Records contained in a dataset
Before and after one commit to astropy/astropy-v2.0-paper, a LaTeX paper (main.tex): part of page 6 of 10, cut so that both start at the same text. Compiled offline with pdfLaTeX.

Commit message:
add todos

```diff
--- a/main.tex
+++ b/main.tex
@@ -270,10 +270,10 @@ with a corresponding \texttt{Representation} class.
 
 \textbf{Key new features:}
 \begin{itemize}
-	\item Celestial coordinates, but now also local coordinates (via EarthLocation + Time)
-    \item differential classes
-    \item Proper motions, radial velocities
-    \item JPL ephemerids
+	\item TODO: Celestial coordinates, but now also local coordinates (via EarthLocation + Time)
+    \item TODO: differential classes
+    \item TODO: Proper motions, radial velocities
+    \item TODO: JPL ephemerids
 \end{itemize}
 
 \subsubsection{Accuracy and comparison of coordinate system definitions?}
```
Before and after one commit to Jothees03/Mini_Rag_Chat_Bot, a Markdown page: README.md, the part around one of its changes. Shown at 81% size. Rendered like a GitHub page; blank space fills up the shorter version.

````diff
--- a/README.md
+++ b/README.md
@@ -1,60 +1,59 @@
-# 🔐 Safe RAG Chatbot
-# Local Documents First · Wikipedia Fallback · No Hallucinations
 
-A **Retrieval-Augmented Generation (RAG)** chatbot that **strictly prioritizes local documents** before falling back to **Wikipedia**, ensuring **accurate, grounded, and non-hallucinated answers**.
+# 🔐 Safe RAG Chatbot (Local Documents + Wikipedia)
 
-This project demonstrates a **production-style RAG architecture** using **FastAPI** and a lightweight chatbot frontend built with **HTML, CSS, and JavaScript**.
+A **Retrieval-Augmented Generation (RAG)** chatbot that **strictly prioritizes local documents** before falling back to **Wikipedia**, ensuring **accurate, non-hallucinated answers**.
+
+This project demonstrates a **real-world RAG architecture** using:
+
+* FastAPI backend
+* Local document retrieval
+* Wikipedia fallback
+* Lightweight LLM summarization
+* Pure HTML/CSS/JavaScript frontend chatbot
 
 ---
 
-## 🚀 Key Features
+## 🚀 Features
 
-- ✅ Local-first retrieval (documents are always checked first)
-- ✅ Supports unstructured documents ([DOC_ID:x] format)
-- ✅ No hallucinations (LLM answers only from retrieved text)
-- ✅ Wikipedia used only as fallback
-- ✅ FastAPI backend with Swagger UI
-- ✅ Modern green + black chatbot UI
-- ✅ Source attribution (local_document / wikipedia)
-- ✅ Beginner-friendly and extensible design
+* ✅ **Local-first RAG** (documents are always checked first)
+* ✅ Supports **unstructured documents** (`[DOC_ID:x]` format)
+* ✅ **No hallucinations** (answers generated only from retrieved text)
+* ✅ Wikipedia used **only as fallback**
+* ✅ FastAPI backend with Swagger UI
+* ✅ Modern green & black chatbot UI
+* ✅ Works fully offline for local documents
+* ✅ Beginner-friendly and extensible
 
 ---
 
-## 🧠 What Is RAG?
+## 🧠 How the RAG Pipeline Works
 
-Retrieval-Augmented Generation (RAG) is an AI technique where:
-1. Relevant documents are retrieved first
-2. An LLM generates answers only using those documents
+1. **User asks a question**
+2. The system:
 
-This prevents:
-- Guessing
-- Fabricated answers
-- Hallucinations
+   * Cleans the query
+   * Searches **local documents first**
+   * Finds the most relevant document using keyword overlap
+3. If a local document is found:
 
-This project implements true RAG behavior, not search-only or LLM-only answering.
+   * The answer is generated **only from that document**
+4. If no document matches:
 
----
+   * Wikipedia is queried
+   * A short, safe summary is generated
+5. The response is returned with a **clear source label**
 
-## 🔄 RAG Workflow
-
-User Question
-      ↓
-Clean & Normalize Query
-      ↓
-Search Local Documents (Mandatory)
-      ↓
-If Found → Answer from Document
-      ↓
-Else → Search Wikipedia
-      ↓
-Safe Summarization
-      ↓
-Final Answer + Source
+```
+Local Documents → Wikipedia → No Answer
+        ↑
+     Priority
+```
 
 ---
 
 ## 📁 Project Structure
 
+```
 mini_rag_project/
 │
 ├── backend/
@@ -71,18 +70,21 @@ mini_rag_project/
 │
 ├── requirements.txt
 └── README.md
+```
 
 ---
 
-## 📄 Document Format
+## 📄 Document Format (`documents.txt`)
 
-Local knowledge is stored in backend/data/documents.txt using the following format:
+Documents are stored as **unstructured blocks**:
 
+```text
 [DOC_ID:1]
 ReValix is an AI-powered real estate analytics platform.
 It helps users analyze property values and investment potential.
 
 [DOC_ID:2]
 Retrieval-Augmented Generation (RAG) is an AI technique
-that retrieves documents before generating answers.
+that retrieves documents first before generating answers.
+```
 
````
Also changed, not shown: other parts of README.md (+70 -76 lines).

Action item
Copy out each line in the preceding records that contains "backend".

Result of the task
+* FastAPI backend
-- ✅ FastAPI backend with Swagger UI
+* ✅ FastAPI backend with Swagger UI
 ├── backend/
-Local knowledge is stored in backend/data/documents.txt using the following format:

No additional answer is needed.